verify phase that runed after
JDEPS Java Dependency Analysis Tool from JDK 8
- jdeps: JDK 8 Command-line Static Dependency Checker
- Maven jdeps Plugin
- jdeps man page
Also some related articles
- Will There Be Module Hell?
- Understanding Maven Dependency Mediation (Part 1)
- Understanding Maven Dependency Mediation (Part 2)
For example changelog of Joda-Time v2.9
Compatibility with 2.8
Build system — Yes
Binary compatible — Yes
Source compatible — Yes
Serialization compatible — Yes
Data compatible — Yes
— DateTimeZone data updated to version 2015g
Semantic compatible — Yes
See another [Linkset] Compatibility

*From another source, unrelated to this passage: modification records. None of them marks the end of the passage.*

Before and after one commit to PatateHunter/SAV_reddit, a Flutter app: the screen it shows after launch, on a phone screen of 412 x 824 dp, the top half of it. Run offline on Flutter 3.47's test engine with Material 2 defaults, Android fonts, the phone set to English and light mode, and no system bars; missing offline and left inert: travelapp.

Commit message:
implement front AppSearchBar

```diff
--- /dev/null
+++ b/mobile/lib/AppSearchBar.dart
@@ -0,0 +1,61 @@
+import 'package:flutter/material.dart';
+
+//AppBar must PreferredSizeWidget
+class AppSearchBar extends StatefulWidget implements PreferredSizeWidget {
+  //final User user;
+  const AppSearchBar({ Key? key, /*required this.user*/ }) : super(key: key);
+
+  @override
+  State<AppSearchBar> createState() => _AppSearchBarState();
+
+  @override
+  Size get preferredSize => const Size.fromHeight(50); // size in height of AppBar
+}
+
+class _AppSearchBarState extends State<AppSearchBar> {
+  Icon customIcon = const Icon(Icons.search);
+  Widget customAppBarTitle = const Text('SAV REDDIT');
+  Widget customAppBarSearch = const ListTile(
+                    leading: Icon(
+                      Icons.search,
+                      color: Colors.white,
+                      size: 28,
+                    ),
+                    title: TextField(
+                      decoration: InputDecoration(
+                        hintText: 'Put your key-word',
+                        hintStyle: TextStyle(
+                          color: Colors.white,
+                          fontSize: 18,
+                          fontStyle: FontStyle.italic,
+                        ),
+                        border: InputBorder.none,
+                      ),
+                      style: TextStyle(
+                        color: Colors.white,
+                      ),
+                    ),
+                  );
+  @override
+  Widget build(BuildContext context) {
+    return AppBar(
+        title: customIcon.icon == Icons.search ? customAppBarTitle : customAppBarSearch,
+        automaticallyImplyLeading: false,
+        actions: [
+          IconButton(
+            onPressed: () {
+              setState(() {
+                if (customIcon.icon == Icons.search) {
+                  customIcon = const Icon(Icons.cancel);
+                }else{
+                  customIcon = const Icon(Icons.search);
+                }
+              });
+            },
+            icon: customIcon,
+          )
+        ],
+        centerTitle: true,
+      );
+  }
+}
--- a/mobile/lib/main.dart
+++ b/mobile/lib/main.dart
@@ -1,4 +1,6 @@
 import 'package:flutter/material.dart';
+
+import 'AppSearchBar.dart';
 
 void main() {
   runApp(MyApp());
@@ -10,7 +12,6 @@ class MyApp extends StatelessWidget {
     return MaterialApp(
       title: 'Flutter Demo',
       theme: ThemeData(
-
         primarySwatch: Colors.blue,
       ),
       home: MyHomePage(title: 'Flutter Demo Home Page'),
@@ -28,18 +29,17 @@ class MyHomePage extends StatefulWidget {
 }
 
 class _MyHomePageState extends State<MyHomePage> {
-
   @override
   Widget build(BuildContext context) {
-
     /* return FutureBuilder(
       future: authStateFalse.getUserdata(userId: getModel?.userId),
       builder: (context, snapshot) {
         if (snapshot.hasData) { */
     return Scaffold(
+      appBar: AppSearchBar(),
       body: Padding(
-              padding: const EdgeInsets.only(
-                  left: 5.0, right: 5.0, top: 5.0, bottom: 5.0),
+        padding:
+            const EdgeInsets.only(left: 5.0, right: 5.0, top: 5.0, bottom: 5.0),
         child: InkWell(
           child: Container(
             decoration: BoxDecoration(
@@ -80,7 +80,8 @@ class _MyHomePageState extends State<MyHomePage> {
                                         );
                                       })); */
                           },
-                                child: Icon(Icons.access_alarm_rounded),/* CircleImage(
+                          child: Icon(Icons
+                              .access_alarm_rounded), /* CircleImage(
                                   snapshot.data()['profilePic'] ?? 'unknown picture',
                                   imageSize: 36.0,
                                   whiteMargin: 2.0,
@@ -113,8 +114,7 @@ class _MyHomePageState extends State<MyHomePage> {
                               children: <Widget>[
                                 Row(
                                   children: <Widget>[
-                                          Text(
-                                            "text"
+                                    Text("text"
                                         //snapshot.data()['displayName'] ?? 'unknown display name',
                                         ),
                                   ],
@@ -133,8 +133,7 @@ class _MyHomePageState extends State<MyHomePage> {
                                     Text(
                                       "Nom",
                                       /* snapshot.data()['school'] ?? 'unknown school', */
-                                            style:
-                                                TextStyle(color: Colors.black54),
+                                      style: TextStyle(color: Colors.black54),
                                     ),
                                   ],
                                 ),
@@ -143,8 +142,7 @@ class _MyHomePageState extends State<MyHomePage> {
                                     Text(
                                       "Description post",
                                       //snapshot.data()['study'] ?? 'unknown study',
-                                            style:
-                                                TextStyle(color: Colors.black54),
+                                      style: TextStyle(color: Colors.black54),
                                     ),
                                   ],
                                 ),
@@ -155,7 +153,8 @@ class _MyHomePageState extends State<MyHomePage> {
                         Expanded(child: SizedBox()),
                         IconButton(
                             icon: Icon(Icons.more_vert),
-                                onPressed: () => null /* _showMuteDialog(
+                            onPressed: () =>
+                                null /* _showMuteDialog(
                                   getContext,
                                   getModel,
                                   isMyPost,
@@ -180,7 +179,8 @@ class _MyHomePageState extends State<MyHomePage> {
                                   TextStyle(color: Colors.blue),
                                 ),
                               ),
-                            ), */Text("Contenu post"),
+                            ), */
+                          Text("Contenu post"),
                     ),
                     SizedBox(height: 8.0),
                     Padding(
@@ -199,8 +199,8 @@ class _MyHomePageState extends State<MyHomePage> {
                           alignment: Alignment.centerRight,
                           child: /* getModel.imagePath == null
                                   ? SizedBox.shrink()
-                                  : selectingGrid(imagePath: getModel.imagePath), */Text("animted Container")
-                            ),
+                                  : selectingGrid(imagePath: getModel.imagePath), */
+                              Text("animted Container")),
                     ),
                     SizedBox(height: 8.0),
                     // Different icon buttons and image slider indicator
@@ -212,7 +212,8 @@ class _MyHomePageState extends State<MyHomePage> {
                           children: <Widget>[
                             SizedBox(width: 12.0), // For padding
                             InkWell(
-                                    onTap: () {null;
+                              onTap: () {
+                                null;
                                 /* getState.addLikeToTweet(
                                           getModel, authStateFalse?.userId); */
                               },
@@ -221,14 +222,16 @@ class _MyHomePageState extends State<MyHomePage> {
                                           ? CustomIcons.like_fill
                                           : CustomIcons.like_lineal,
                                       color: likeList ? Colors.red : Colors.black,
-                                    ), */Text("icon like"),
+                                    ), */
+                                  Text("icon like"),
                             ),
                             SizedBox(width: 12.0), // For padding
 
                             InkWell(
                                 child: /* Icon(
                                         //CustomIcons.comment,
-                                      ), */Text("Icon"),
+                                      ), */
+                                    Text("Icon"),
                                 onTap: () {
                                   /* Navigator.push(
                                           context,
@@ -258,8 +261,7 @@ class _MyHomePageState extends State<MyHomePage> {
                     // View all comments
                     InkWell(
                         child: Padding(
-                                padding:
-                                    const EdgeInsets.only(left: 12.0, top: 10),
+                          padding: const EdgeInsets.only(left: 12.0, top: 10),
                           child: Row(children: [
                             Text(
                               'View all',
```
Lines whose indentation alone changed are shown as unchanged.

It is possible a situation when some two libraries wanting to use the same dependency but of different versions. Unfortunately, in this cases we can’t manage this and should use -nodep versions.
Finally this problem will be resolved in JDK 9 Jigsaw: a jar can be declared as a module and it will run in it’s own isolated class loader, that reads class files from other similar module class loaders in an OSGI sort of way.

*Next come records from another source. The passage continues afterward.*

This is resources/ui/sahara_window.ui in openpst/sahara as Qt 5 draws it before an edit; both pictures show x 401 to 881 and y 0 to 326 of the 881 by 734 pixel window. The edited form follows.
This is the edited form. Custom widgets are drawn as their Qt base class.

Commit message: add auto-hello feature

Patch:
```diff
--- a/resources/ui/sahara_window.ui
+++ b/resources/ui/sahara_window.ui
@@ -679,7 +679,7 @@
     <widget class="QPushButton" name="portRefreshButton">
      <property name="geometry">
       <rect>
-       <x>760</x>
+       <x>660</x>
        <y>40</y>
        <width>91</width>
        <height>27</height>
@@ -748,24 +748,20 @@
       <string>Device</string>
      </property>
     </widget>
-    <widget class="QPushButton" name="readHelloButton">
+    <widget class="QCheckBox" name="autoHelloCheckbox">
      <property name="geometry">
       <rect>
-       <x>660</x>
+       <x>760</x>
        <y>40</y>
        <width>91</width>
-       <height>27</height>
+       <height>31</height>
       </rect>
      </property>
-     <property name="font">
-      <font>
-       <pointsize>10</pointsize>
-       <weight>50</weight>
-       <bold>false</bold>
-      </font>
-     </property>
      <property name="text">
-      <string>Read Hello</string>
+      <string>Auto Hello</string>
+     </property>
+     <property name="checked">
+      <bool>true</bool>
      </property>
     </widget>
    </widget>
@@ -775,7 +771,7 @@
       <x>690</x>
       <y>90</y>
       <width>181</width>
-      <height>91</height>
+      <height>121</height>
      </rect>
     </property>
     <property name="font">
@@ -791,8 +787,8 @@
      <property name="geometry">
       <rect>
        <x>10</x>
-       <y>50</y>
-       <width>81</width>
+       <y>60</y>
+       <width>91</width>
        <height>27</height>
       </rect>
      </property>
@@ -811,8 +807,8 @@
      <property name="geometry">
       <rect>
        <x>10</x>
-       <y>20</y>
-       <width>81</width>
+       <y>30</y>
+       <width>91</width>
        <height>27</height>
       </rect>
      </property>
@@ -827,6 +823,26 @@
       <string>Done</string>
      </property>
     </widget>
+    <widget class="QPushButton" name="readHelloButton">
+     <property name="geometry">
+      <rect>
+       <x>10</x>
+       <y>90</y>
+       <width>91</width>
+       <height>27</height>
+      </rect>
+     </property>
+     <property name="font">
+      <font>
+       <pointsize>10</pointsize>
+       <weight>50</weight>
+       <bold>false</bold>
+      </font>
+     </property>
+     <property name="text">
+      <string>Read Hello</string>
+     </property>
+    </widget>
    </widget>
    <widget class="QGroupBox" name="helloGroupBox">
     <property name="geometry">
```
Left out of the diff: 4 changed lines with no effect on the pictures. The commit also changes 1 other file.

This will allow multiple versions of the same Jar to coexist in the same application if needed.
Working with deprecation
Upgrading of dependncies may require to remove some old codebase that depends on them.

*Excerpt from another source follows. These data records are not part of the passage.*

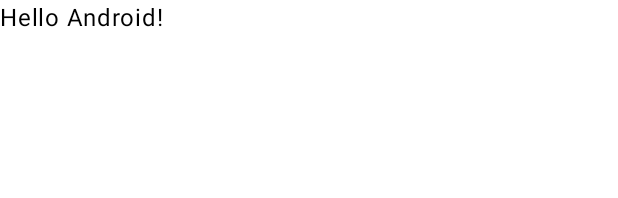
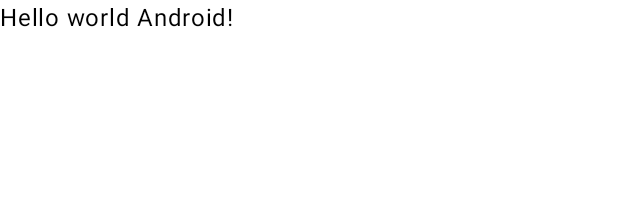
Before and after one commit to haleemazubair10/task-manager, an Android app built with Jetpack Compose: the @Preview function GreetingPreview, on a phone screen of 412 x 824 dp. Shown: the top 198 px of the screen. Run offline under Robolectric (Android 15) with nearby library versions, the phone set to English and light mode, and no system bars.

Commit message:
first commit

```diff
--- a/app/src/main/java/com/example/todo/MainActivity.kt
+++ b/app/src/main/java/com/example/todo/MainActivity.kt
@@ -33,7 +33,7 @@ class MainActivity : ComponentActivity() {
 @Composable
 fun Greeting(name: String, modifier: Modifier = Modifier) {
     Text(
-        text = "Hello $name!",
+        text = "Hello world $name!",
         modifier = modifier
     )
 }
```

This is also should be done in right way, so here some links that may helps:
* JEP 277
* Dr. Deprecator Prescriptions: important things that you should know about obsolete Java API
Speed up maven build
It’s also related topic. The main reason why I decided to add it here is because usually during speeding up build you will find a lot of problems with dependency graph.
It will helps you to make yoir project more modulized. Also for example paralell build may fails if your tests are in conflict (shares same resources, for example integration tests may use the same port).
- STAN Eclipse-based structure analysis tool for Java (screenshots from JavaOne and other occasions show Oracle and OpenJDK team must have used that on Java itself, too
- Class Dependency Analyzer (CDA)
- JDepend (seems a bit outdated)
* jApiCmp japicmp is a tool to compare two versions of a jar archive
* Java API Compliance Checker: A Perl script that uses javap to compare two jar archives. This approach cannot compare annotations and you need to have Perl installed.
* Clirr: A tool written in Java that compares two libraries for binary compatibility. Tracking of API changes is implemented only partially, tracking of annotations is not supported. Development has stopped around 2005.
* JDiff: A Javadoc doclet that generates an HTML report of all API changes. The source code for both versions has to be available, the differences are not distinguished between binary incompatible or not. Comparison of annotations is not supported.
* revapi: An API analysis and change tracking tool that was started about the same time as japicmp. It ships with a maven plugin and an Ant task, but the maven plugin currently (version 0.4.1) only reports changes on the command line.